WHAT THE TASK REQUIRES:
Scan each line of the records for the word "boardMasterId" and extract the ones that have it.

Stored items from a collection
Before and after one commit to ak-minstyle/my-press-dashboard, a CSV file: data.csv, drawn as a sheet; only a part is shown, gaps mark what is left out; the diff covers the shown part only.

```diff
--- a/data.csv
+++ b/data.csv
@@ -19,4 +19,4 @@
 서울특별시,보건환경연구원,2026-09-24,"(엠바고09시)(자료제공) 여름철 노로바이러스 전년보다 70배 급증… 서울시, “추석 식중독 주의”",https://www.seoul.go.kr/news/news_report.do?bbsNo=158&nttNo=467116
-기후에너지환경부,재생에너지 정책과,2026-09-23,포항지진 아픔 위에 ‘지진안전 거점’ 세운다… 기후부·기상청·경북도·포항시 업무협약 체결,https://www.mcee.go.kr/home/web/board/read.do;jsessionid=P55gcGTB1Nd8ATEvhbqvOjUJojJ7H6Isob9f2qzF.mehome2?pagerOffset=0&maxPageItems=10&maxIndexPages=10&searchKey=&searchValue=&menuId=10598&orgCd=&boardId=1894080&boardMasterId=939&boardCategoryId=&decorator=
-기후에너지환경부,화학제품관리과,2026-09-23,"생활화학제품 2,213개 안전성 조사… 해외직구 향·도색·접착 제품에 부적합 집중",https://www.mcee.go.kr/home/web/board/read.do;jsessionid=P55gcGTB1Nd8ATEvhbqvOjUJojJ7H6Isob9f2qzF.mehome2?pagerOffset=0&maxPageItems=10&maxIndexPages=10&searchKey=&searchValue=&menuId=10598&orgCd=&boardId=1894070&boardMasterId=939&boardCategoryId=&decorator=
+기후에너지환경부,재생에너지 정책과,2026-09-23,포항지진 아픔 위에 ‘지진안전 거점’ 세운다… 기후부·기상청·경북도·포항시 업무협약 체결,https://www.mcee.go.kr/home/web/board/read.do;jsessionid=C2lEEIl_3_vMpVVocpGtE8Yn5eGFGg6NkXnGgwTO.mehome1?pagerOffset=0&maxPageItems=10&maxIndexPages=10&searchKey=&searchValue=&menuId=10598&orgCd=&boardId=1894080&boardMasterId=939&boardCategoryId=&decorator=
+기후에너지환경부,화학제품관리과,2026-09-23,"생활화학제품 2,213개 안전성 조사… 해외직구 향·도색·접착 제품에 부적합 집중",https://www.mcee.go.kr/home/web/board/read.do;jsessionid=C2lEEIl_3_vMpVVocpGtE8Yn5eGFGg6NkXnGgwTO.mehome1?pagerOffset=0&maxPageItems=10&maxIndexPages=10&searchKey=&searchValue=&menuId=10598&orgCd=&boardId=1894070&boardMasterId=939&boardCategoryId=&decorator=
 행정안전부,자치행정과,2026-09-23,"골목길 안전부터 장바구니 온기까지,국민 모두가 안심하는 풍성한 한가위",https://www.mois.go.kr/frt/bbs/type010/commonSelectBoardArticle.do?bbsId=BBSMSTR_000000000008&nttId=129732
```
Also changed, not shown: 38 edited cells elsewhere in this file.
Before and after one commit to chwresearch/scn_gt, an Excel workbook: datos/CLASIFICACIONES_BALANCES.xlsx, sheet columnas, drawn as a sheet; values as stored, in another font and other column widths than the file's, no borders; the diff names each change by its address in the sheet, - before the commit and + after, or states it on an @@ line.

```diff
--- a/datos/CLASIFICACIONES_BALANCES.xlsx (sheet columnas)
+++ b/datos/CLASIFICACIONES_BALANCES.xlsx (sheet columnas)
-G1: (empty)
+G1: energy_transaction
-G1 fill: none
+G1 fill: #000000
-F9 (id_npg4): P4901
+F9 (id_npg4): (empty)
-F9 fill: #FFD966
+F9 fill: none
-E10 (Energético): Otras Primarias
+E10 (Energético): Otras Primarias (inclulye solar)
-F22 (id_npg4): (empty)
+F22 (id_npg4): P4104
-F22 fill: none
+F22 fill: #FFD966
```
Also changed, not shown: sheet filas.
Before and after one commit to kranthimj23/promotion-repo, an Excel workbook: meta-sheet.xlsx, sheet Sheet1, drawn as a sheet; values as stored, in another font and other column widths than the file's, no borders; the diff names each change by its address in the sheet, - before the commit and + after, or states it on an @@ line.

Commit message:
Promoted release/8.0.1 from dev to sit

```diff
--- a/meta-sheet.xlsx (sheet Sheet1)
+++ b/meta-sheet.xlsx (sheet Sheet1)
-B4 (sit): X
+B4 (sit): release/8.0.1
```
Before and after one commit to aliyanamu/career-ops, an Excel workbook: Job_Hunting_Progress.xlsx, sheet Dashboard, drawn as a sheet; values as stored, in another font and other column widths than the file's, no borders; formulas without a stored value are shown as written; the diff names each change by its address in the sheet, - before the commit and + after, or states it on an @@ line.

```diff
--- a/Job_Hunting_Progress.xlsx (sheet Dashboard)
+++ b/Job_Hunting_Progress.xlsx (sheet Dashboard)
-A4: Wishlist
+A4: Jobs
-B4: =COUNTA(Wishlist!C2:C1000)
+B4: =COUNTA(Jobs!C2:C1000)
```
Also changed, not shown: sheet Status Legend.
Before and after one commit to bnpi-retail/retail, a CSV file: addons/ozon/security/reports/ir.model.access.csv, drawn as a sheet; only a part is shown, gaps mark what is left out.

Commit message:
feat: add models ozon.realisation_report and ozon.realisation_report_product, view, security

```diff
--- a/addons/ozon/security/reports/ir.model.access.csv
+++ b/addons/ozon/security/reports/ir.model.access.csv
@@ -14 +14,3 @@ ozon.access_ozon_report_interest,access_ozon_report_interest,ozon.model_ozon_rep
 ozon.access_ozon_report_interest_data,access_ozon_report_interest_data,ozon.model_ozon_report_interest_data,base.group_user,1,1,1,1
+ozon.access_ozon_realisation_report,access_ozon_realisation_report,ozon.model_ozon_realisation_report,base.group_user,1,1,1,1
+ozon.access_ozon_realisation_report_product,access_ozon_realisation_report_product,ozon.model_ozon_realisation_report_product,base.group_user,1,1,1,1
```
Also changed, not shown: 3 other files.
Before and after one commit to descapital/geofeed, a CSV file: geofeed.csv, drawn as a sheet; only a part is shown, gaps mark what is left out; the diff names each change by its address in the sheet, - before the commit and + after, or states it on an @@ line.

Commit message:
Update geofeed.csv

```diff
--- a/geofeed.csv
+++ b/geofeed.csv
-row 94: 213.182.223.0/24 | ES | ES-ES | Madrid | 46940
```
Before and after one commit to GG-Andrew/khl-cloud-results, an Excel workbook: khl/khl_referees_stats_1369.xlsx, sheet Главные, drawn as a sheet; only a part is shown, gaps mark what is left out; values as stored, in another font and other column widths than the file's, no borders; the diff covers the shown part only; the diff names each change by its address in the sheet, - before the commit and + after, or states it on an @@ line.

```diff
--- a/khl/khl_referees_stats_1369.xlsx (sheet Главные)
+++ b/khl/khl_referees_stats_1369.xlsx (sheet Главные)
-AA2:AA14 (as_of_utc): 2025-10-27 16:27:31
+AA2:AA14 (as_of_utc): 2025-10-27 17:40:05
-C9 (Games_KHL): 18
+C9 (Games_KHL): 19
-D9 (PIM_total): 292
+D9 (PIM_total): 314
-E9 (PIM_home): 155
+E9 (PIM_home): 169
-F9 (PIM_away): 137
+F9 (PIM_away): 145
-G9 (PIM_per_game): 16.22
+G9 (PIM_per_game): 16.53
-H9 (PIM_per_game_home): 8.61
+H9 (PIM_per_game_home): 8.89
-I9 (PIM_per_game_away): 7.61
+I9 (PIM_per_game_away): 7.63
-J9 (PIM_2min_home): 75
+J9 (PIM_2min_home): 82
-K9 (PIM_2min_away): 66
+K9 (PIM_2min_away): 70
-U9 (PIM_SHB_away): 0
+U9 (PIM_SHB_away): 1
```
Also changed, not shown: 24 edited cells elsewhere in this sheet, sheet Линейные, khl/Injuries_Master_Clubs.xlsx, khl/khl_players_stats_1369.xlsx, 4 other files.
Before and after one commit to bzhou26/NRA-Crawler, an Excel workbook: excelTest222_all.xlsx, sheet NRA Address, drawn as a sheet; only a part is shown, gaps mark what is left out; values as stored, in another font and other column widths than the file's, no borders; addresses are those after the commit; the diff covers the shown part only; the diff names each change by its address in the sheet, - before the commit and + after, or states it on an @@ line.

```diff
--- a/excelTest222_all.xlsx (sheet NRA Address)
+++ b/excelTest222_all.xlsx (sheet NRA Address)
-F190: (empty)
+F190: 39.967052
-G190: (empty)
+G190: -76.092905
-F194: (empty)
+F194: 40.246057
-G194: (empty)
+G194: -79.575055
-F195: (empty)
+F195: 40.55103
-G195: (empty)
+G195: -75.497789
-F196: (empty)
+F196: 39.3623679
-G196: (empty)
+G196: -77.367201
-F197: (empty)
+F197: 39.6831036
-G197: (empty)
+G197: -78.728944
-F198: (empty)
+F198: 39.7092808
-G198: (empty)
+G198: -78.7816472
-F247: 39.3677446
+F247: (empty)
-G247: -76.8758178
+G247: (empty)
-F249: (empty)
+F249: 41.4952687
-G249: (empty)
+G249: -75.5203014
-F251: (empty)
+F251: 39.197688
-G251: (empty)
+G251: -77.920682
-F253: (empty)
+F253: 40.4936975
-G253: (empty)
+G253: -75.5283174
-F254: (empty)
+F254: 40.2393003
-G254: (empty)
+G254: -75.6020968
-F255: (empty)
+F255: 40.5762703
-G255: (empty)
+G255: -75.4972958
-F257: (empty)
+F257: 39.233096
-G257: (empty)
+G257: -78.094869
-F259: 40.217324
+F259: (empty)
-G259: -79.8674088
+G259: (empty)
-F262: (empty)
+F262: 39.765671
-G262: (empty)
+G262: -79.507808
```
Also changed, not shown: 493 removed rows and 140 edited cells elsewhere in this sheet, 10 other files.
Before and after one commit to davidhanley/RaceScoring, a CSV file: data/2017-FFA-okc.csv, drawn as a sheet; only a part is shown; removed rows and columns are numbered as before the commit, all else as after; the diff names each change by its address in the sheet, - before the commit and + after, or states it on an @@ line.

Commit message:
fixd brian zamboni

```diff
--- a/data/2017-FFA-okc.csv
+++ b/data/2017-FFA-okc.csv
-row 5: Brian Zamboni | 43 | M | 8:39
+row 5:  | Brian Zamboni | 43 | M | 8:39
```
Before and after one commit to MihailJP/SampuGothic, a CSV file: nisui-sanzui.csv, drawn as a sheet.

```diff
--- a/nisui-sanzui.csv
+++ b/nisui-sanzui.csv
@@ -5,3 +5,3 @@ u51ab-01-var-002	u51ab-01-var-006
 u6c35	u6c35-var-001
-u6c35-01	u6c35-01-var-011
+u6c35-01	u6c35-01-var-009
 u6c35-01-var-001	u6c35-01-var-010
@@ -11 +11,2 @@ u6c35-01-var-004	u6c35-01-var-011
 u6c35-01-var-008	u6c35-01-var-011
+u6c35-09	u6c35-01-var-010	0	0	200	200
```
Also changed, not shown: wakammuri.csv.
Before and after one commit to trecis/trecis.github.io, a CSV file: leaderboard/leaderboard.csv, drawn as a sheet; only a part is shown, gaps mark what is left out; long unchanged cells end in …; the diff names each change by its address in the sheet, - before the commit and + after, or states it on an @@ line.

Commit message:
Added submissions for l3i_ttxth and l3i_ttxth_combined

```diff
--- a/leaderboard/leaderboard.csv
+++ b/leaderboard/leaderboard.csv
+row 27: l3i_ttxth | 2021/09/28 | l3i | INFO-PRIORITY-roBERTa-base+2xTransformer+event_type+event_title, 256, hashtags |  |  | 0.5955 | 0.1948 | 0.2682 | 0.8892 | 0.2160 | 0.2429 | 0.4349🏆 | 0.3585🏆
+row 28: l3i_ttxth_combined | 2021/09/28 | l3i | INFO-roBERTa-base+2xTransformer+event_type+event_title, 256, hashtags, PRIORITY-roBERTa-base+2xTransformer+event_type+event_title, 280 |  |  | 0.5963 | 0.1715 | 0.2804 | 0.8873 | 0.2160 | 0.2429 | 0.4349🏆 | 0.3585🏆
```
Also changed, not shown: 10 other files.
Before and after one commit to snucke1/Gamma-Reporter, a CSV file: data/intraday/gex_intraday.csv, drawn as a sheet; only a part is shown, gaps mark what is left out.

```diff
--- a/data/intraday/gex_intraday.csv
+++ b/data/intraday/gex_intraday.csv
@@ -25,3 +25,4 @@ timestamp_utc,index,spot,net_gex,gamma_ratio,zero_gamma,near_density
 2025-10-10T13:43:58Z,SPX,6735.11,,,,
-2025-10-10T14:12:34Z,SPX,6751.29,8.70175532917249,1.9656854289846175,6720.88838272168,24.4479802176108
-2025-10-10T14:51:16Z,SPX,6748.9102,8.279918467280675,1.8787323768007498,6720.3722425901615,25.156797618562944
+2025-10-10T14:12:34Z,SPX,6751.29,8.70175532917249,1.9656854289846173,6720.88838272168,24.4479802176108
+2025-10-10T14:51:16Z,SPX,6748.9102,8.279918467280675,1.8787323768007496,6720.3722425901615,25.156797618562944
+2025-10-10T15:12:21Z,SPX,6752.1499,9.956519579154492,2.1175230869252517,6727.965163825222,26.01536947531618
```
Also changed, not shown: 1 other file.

RESPONSE TO THIS EXERCISE:
-기후에너지환경부,재생에너지 정책과,2026-09-23,포항지진 아픔 위에 ‘지진안전 거점’ 세운다… 기후부·기상청·경북도·포항시 업무협약 체결,https://www.mcee.go.kr/home/web/board/read.do;jsessionid=P55gcGTB1Nd8ATEvhbqvOjUJojJ7H6Isob9f2qzF.mehome2?pagerOffset=0&maxPageItems=10&maxIndexPages=10&searchKey=&searchValue=&menuId=10598&orgCd=&boardId=1894080&boardMasterId=939&boardCategoryId=&decorator=
-기후에너지환경부,화학제품관리과,2026-09-23,"생활화학제품 2,213개 안전성 조사… 해외직구 향·도색·접착 제품에 부적합 집중",https://www.mcee.go.kr/home/web/board/read.do;jsessionid=P55gcGTB1Nd8ATEvhbqvOjUJojJ7H6Isob9f2qzF.mehome2?pagerOffset=0&maxPageItems=10&maxIndexPages=10&searchKey=&searchValue=&menuId=10598&orgCd=&boardId=1894070&boardMasterId=939&boardCategoryId=&decorator=
+기후에너지환경부,재생에너지 정책과,2026-09-23,포항지진 아픔 위에 ‘지진안전 거점’ 세운다… 기후부·기상청·경북도·포항시 업무협약 체결,https://www.mcee.go.kr/home/web/board/read.do;jsessionid=C2lEEIl_3_vMpVVocpGtE8Yn5eGFGg6NkXnGgwTO.mehome1?pagerOffset=0&maxPageItems=10&maxIndexPages=10&searchKey=&searchValue=&menuId=10598&orgCd=&boardId=1894080&boardMasterId=939&boardCategoryId=&decorator=
+기후에너지환경부,화학제품관리과,2026-09-23,"생활화학제품 2,213개 안전성 조사… 해외직구 향·도색·접착 제품에 부적합 집중",https://www.mcee.go.kr/home/web/board/read.do;jsessionid=C2lEEIl_3_vMpVVocpGtE8Yn5eGFGg6NkXnGgwTO.mehome1?pagerOffset=0&maxPageItems=10&maxIndexPages=10&searchKey=&searchValue=&menuId=10598&orgCd=&boardId=1894070&boardMasterId=939&boardCategoryId=&decorator=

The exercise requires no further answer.